A service to commemorate the formation of the Royal Ulster Constabulary (RUC) which replaced the Royal Irish Constabulary in 1922 was held in Kilbride Parish Church on October 2.
The formation of the RUC, on June 1 1922, followed the partition of Ireland. In the wake of the Patten Report, the police force was reformed and renamed as the Police Service of Northern Ireland (PSNI) on November 4 2001.
The special service in Kilbride recognised the contribution and sacrifice made by police officers in Northern Ireland over 100 years.
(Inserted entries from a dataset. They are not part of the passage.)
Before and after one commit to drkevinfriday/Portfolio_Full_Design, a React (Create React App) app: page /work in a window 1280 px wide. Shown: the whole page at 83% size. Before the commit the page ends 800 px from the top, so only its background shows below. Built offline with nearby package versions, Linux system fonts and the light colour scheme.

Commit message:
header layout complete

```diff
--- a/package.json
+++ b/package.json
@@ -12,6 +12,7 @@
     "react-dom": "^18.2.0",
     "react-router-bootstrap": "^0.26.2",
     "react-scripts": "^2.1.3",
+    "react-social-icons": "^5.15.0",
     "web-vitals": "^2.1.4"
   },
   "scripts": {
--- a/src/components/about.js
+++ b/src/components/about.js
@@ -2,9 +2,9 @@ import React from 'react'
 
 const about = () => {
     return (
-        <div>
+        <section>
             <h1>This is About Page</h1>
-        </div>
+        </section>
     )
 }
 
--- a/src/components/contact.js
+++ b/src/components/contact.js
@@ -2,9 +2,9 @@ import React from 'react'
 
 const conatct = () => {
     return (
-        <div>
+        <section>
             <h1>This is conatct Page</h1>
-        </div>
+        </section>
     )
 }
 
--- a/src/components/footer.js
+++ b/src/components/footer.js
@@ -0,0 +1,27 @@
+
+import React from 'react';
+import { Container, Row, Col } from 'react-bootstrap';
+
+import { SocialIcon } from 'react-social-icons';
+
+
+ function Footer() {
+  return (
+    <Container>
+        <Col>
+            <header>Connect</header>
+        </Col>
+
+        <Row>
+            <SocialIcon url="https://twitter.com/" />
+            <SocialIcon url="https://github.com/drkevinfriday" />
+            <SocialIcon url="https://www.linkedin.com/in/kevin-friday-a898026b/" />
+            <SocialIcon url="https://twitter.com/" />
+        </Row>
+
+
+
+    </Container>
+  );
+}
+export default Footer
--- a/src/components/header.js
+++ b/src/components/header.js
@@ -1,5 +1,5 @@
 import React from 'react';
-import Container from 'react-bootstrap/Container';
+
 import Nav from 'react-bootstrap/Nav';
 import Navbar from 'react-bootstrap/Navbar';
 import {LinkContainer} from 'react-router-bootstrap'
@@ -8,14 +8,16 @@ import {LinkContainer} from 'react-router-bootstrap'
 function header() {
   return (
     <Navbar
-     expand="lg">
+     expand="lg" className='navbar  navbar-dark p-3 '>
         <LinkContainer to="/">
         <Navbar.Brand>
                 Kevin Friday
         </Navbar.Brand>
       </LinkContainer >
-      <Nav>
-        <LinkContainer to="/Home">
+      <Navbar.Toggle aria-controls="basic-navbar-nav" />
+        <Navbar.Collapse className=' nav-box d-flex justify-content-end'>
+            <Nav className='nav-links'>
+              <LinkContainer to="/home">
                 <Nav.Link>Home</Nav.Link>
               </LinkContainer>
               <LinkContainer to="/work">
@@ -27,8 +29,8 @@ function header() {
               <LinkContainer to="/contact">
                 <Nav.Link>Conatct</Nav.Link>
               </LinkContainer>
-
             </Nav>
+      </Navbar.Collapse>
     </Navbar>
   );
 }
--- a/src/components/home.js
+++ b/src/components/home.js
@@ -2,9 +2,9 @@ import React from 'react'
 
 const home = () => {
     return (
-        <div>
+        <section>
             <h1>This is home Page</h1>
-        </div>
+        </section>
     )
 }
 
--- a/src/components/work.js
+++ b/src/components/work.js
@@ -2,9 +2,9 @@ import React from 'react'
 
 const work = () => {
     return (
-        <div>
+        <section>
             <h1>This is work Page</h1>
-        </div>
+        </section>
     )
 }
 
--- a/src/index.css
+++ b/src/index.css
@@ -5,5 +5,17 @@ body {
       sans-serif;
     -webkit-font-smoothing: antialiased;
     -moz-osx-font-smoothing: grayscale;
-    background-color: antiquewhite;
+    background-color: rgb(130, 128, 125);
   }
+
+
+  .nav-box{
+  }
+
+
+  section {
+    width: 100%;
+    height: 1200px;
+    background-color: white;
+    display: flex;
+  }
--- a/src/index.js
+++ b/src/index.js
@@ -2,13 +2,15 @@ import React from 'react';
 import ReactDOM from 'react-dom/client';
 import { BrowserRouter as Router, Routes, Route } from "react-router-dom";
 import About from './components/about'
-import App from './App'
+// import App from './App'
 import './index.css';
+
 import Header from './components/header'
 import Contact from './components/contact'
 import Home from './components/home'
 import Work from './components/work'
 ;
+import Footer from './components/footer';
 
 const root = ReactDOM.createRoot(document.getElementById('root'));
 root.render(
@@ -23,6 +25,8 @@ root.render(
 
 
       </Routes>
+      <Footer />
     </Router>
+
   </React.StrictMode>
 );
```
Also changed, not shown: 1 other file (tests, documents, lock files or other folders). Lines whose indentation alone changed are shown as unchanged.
This was the main service for the Borough of Antrim and Newtownabbey and the Worshipful the Mayor of Antrim and Newtownabbey, Alderman Stephen Ross, was in attendance, together with other councillors and local MLA, Dr Steve Aiken OBE.
St Bride’s was honoured to host this event, and the service was well attended by many past members of the RUC. The lessons were read by former officers and the praise was led by the PSNI Ladies’ Choir.
The preacher was the Rev Campbell Dixon MBE, a former officer in the RUC and later the PSNI. After serving for 33 years, Campbell retired in 2004. He was ordained in 2007 and has served in St Patrick’s, Jordanstown, St Anne’s Cathedral, Belfast, and St Mark’s, Ballysillan.
In his sermon, he spoke of the strong sense of duty held by officers in the police force and of the great losses and suffering endured throughout its long existence in Northern Ireland with more than 300 members making the supreme sacrifice.
Following the service, tea was enjoyed in the parish hall.